[EXERCISE DATA — start]

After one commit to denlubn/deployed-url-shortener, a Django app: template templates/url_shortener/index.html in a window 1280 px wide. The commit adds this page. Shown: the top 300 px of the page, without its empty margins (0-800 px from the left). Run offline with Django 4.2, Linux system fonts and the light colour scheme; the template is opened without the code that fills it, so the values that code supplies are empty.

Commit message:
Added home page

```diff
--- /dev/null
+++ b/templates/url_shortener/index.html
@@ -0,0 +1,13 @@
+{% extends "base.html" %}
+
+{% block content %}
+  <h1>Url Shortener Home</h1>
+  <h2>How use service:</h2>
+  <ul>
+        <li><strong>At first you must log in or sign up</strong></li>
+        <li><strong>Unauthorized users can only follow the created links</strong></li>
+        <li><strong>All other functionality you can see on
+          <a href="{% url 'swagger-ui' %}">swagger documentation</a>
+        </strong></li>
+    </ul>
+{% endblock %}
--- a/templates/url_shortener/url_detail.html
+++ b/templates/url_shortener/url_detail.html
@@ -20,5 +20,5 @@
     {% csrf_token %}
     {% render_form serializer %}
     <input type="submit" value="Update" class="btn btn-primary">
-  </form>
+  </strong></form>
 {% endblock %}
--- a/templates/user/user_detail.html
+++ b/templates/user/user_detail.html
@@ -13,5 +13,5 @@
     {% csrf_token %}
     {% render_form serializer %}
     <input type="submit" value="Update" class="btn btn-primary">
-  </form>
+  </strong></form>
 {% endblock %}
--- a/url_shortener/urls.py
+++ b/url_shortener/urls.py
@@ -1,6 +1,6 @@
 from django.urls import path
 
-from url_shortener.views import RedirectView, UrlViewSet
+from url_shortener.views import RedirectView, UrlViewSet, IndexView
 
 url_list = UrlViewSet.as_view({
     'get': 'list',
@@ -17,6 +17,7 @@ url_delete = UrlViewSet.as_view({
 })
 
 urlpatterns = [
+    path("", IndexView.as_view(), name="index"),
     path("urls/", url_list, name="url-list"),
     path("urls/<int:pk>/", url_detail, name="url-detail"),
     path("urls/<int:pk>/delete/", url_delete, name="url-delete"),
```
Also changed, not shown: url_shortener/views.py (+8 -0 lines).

[EXERCISE DATA — finish]
[EXERCISE DATA — start]

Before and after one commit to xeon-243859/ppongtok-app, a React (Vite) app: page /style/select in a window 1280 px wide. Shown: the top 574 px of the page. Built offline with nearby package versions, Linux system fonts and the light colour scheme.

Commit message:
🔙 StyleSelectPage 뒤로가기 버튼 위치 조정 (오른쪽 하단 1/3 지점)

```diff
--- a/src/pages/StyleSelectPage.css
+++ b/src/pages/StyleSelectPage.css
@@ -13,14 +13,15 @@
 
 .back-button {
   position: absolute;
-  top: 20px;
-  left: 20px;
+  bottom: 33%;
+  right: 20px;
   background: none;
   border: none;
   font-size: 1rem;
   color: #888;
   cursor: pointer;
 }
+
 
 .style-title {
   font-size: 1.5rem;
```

[EXERCISE DATA — finish]
[EXERCISE DATA — start]

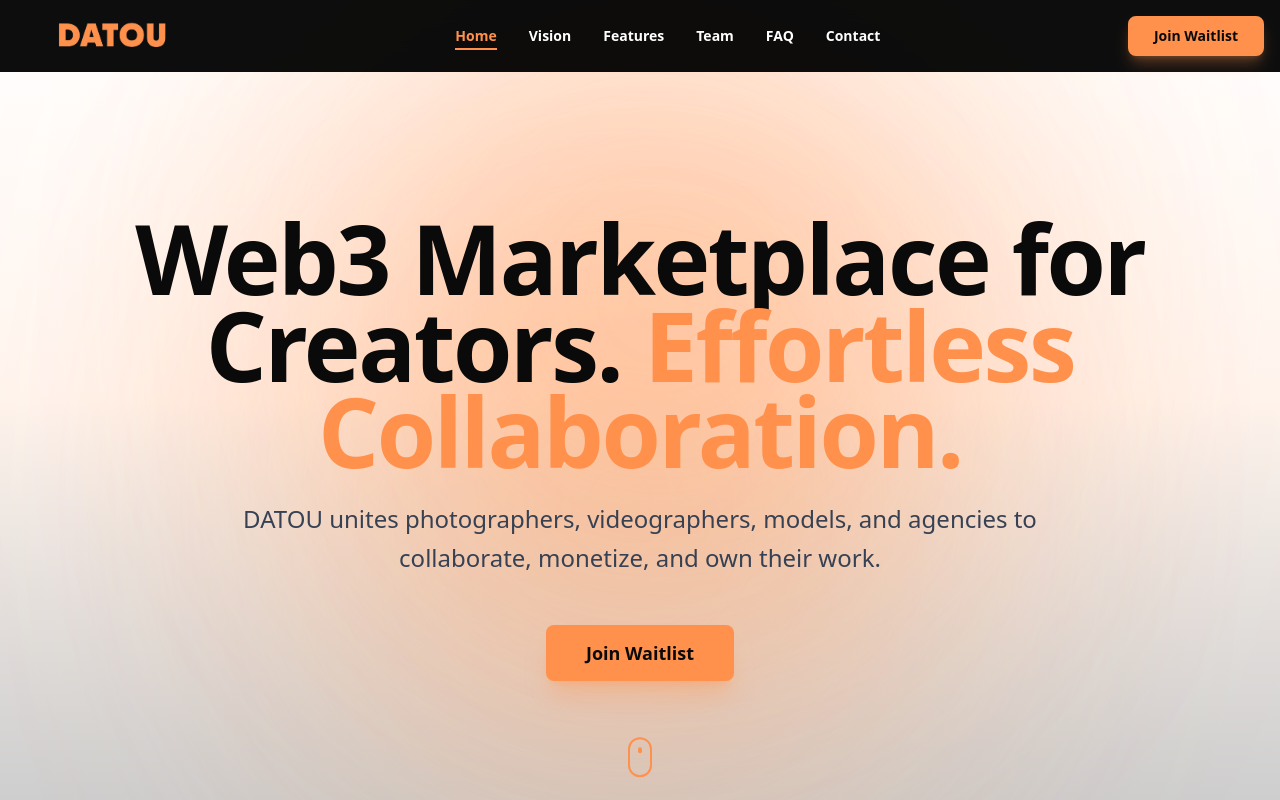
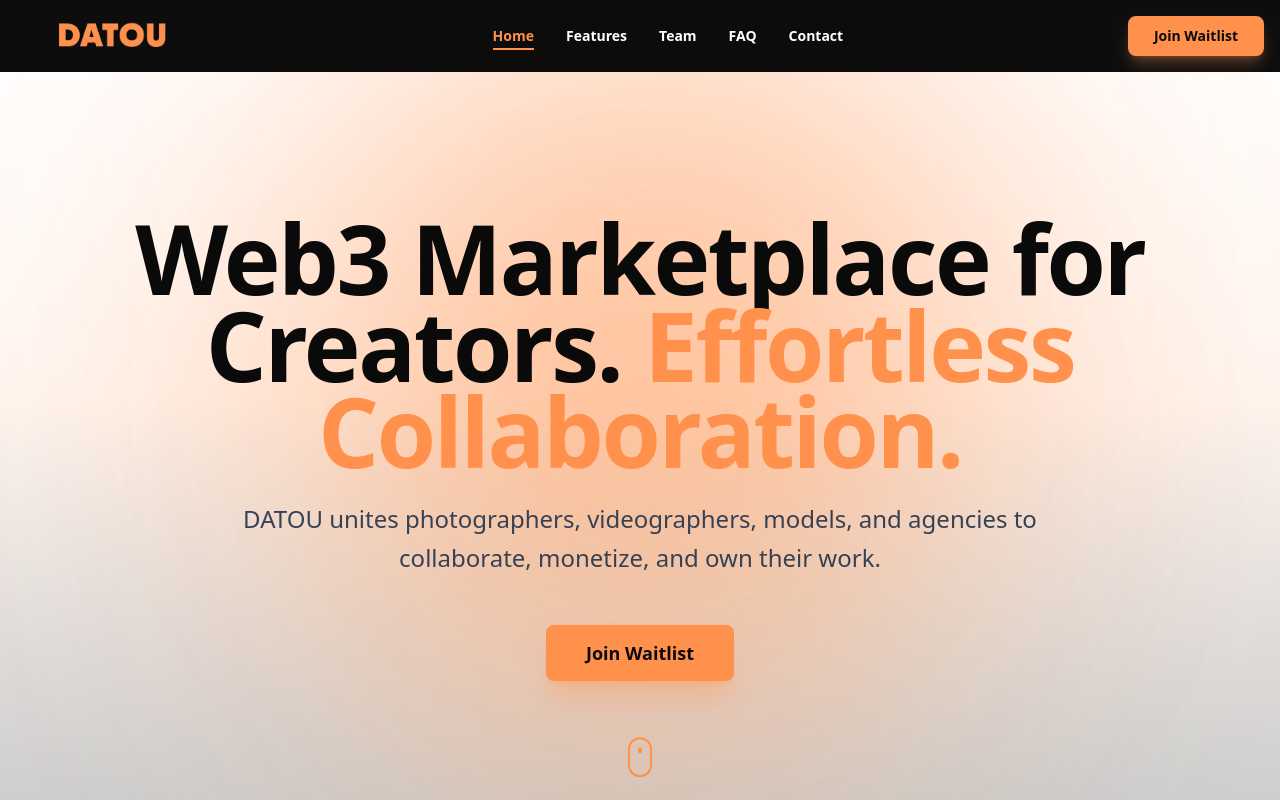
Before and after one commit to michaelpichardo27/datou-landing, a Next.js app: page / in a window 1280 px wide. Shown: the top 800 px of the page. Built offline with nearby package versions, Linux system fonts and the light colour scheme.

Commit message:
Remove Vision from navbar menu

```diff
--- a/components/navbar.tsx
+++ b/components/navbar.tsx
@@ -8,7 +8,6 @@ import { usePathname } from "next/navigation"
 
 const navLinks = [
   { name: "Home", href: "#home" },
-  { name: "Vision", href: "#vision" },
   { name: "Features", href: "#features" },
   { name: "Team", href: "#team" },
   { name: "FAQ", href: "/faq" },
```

[EXERCISE DATA — finish]

ACTIVITY =
How many lines of these entries contain the string "UrlViewSet"? Reply with the number alone.

RESPONSE AREA =
4